══ SUPPLIED DATA ══

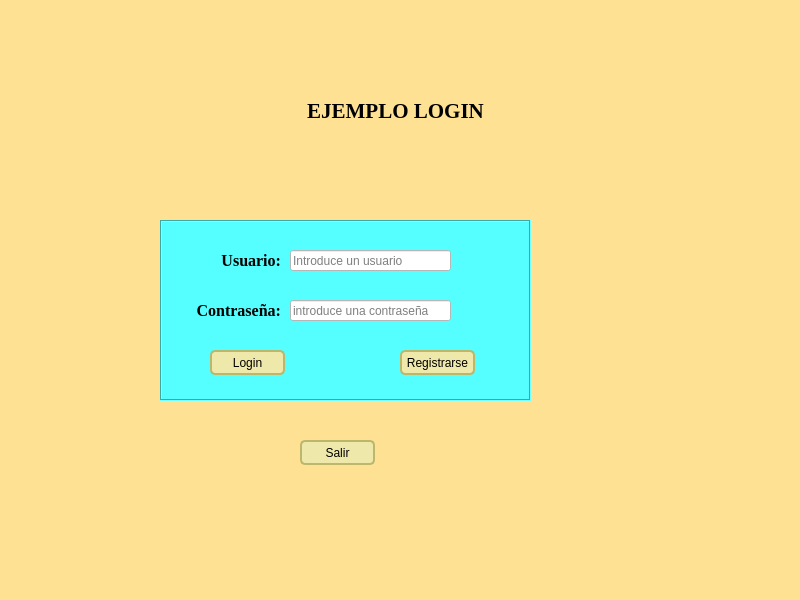
The window that login.ui (ilopjim13/PersistenciaDatos_PyQT) describes before a commit, drawn with Qt 5.
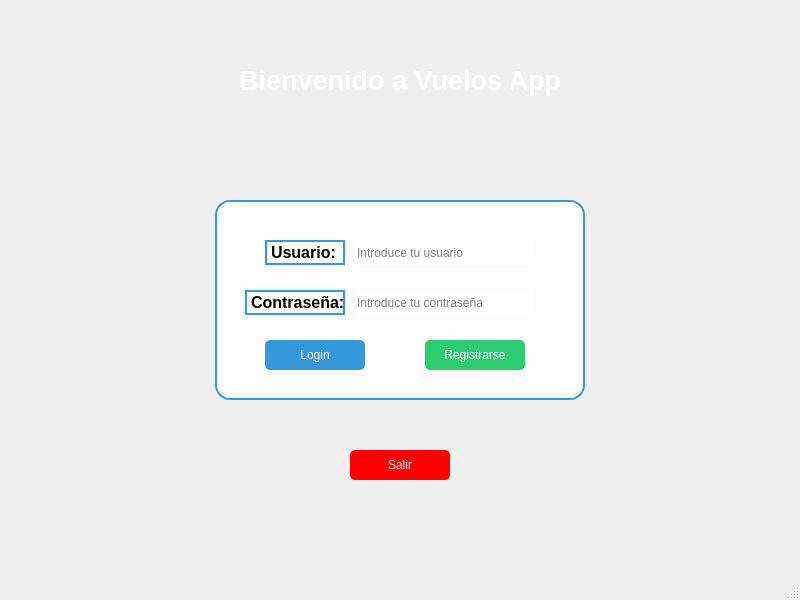
The same window after the commit. Icons and pictures are not drawn.

Commit message: Login/register funcional, mis viajes no furula muy bien, hay que ver navegación

```diff
--- a/login.ui
+++ b/login.ui
@@ -14,27 +14,34 @@
    <string>MainWindow</string>
   </property>
   <property name="styleSheet">
-   <string notr="true">background-color: rgb(255, 225, 148);</string>
+   <string notr="true">
+    MainWindow {
+        background-image: url("imagenes/fondo.jpg") background-position: center;
+    }
+   </string>
   </property>
   <widget class="QWidget" name="centralwidget">
    <widget class="QLabel" name="Titulo">
     <property name="geometry">
      <rect>
       <x>0</x>
-      <y>80</y>
-      <width>791</width>
-      <height>61</height>
+      <y>50</y>
+      <width>800</width>
+      <height>60</height>
      </rect>
     </property>
     <property name="font">
      <font>
-      <family>Times New Roman</family>
-      <pointsize>16</pointsize>
+      <family>Arial</family>
+      <pointsize>20</pointsize>
       <bold>true</bold>
      </font>
     </property>
+    <property name="styleSheet">
+     <string notr="true">color: white;</string>
+    </property>
     <property name="text">
-     <string>EJEMPLO LOGIN</string>
+     <string>Bienvenido a Vuelos App</string>
     </property>
     <property name="alignment">
      <set>Qt::AlignmentFlag::AlignCenter</set>
@@ -43,177 +50,128 @@
    <widget class="QFrame" name="frame">
     <property name="geometry">
      <rect>
-      <x>160</x>
-      <y>220</y>
-      <width>371</width>
-      <height>181</height>
+      <x>215</x>
+      <y>200</y>
+      <width>370</width>
+      <height>200</height>
      </rect>
     </property>
     <property name="styleSheet">
-     <string notr="true">background-color: rgb(85, 255, 255);</string>
+     <string notr="true">
+        QFrame {
+            background-color: rgba(255, 255, 255, 0.8);
+            border-radius: 15px;
+            border: 2px solid #3498db;
+        }
+     </string>
     </property>
     <property name="frameShape">
      <enum>QFrame::Shape::Box</enum>
     </property>
     <property name="frameShadow">
-     <enum>QFrame::Shadow::Sunken</enum>
+     <enum>QFrame::Shadow::Raised</enum>
     </property>
-    <widget class="QLineEdit" name="li_contra">
-     <property name="geometry">
-      <rect>
-       <x>130</x>
-       <y>80</y>
-       <width>161</width>
-       <height>21</height>
-      </rect>
-     </property>
-     <property name="styleSheet">
-      <string notr="true">background-color: rgb(255,255,255);</string>
-     </property>
-     <property name="echoMode">
-      <enum>QLineEdit::EchoMode::Password</enum>
-     </property>
-     <property name="placeholderText">
-      <string>introduce una contraseña</string>
-     </property>
-    </widget>
     <widget class="QLabel" name="la_usu">
      <property name="geometry">
       <rect>
        <x>50</x>
-       <y>30</y>
-       <width>71</width>
-       <height>21</height>
+       <y>40</y>
+       <width>80</width>
+       <height>25</height>
       </rect>
      </property>
      <property name="font">
       <font>
-       <family>Times New Roman</family>
+       <family>Arial</family>
        <pointsize>12</pointsize>
        <bold>true</bold>
       </font>
      </property>
      <property name="styleSheet">
-      <string notr="true">colo: rgb(255, 255, 255)</string>
+      <string notr="true">color: black;</string>
      </property>
      <property name="text">
       <string>Usuario:</string>
      </property>
-     <property name="scaledContents">
-      <bool>true</bool>
-     </property>
-     <property name="alignment">
-      <set>Qt::AlignmentFlag::AlignRight|Qt::AlignmentFlag::AlignTrailing|Qt::AlignmentFlag::AlignVCenter</set>
-     </property>
     </widget>
     <widget class="QLineEdit" name="li_usuario">
      <property name="geometry">
       <rect>
-       <x>130</x>
-       <y>30</y>
-       <width>161</width>
-       <height>21</height>
+       <x>140</x>
+       <y>40</y>
+       <width>180</width>
+       <height>25</height>
       </rect>
      </property>
      <property name="styleSheet">
-      <string notr="true">background-color: rgb(255,255,255);
-
-</string>
+      <string notr="true">background-color: white; border-radius: 5px;</string>
      </property>
      <property name="placeholderText">
-      <string>Introduce un usuario</string>
+      <string>Introduce tu usuario</string>
      </property>
     </widget>
     <widget class="QLabel" name="la_contra">
      <property name="geometry">
       <rect>
        <x>30</x>
-       <y>80</y>
-       <width>91</width>
-       <height>21</height>
+       <y>90</y>
+       <width>100</width>
+       <height>25</height>
       </rect>
      </property>
      <property name="font">
       <font>
-       <family>Times New Roman</family>
+       <family>Arial</family>
        <pointsize>12</pointsize>
        <bold>true</bold>
       </font>
      </property>
      <property name="styleSheet">
-      <string notr="true">colo: rgb(255, 255, 255)</string>
+      <string notr="true">color: black;</string>
      </property>
      <property name="text">
       <string>Contraseña:</string>
      </property>
-     <property name="scaledContents">
-      <bool>true</bool>
-     </property>
-     <property name="alignment">
-      <set>Qt::AlignmentFlag::AlignRight|Qt::AlignmentFlag::AlignTrailing|Qt::AlignmentFlag::AlignVCenter</set>
-     </property>
     </widget>
-    <widget class="QLabel" name="la_res">
+    <widget class="QLineEdit" name="li_contra">
      <property name="geometry">
       <rect>
-       <x>30</x>
-       <y>110</y>
-       <width>331</width>
-       <height>20</height>
+       <x>140</x>
+       <y>90</y>
+       <width>180</width>
+       <height>25</height>
       </rect>
      </property>
-     <property name="font">
-      <font>
-       <pointsize>12</pointsize>
-      </font>
-     </property>
      <property name="styleSheet">
-      <string notr="true">color: red;</string>
+      <string notr="true">background-color: white; border-radius: 5px;</string>
      </property>
-     <property name="text">
-      <string/>
+     <property name="echoMode">
+      <enum>QLineEdit::EchoMode::Password</enum>
+     </property>
+     <property name="placeholderText">
+      <string>Introduce tu contraseña</string>
      </property>
     </widget>
     <widget class="QPushButton" name="bu_login">
      <property name="geometry">
       <rect>
        <x>50</x>
-       <y>130</y>
-       <width>75</width>
-       <height>25</height>
+       <y>140</y>
+       <width>100</width>
+       <height>30</height>
       </rect>
      </property>
      <property name="styleSheet">
-      <string notr="true">QPushButton {
-        background-color: palegoldenrod;
-        border-width: 2px;
-        border-color: darkkhaki;
-        border-style: solid;
-        border-radius: 5;
-        padding: 3px;
-        min-width: 9ex;
-        min-height: 2.5ex;
-    }
-QPushButton:hover {
-        background-color: red;
-        border-width: 2px;
-        border-color: darkkhaki;
-        border-style: solid;
-        border-radius: 5;
-        padding: 3px;
-        min-width: 9ex;
-        min-height: 2.5ex;
-    }
-QPushButton:pressed{
-        background-color: blue;
-        border-width: 2px;
-        border-color: darkkhaki;
-        border-style: solid;
-        border-radius: 10;
-        padding: 3px;
-        min-width: 9ex;
-        min-height: 2.5ex;
-    }</string>
+      <string notr="true">
+        QPushButton {
+            background-color: #3498db;
+            color: white;
+            border-radius: 5px;
+        }
+        QPushButton:hover {
+            background-color: #2980b9;
+        }
+      </string>
      </property>
      <property name="text">
       <string>Login</string>
@@ -222,43 +180,23 @@
     <widget class="QPushButton" name="bu_reg">
      <property name="geometry">
       <rect>
-       <x>240</x>
-       <y>130</y>
-       <width>75</width>
-       <height>25</height>
+       <x>210</x>
+       <y>140</y>
+       <width>100</width>
+       <height>30</height>
       </rect>
      </property>
      <property name="styleSheet">
-      <string notr="true">QPushButton {
-        background-color: palegoldenrod;
-        border-width: 2px;
-        border-color: darkkhaki;
-        border-style: solid;
-        border-radius: 5;
-        padding: 3px;
-        min-width: 9ex;
-        min-height: 2.5ex;
-    }
-QPushButton:hover {
-        background-color: red;
-        border-width: 2px;
-        border-color: darkkhaki;
-        border-style: solid;
-        border-radius: 5;
-        padding: 3px;
-        min-width: 9ex;
-        min-height: 2.5ex;
-    }
-QPushButton:pressed{
-        background-color: blue;
-        border-width: 2px;
-        border-color: darkkhaki;
-        border-style: solid;
-        border-radius: 10;
-        padding: 3px;
-        min-width: 9ex;
-        min-height: 2.5ex;
-    }</string>
+      <string notr="true">
+        QPushButton {
+            background-color: #2ecc71;
+            color: white;
+            border-radius: 5px;
+        }
+        QPushButton:hover {
+            background-color: #27ae60;
+        }
+      </string>
      </property>
      <property name="text">
       <string>Registrarse</string>
@@ -268,43 +206,23 @@
    <widget class="QPushButton" name="bu_salir">
     <property name="geometry">
      <rect>
-      <x>300</x>
-      <y>440</y>
-      <width>75</width>
-      <height>25</height>
+      <x>350</x>
+      <y>450</y>
+      <width>100</width>
+      <height>30</height>
      </rect>
     </property>
     <property name="styleSheet">
-     <string notr="true">QPushButton {
-        background-color: palegoldenrod;
-        border-width: 2px;
-        border-color: darkkhaki;
-        border-style: solid;
-        border-radius: 5;
-        padding: 3px;
-        min-width: 9ex;
-        min-height: 2.5ex;
-    }
-QPushButton:hover {
-        background-color: red;
-        border-width: 2px;
-        border-color: darkkhaki;
-        border-style: solid;
-        border-radius: 5;
-        padding: 3px;
-        min-width: 9ex;
-        min-height: 2.5ex;
-    }
-QPushButton:pressed{
-        background-color: blue;
-        border-width: 2px;
-        border-color: darkkhaki;
-        border-style: solid;
-        border-radius: 10;
-        padding: 3px;
-        min-width: 9ex;
-        min-height: 2.5ex;
-    }</string>
+     <string notr="true">
+        QPushButton {
+            background-color: red;
+            color: white;
+            border-radius: 5px;
+        }
+        QPushButton:hover {
+            background-color: darkred;
+        }
+      </string>
     </property>
     <property name="text">
      <string>Salir</string>
```
Left out of the diff: 28 changed lines with no effect on the pictures. The commit also changes 10 other files.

═══

PROBLEM TO WORK ON
Pick out the lines above containing the word "enum", then copy them.

THE COMPLETED TASK
      <enum>QFrame::Shape::Box</enum>
-     <enum>QFrame::Shadow::Sunken</enum>
+     <enum>QFrame::Shadow::Raised</enum>
-      <enum>QLineEdit::EchoMode::Password</enum>
+      <enum>QLineEdit::EchoMode::Password</enum>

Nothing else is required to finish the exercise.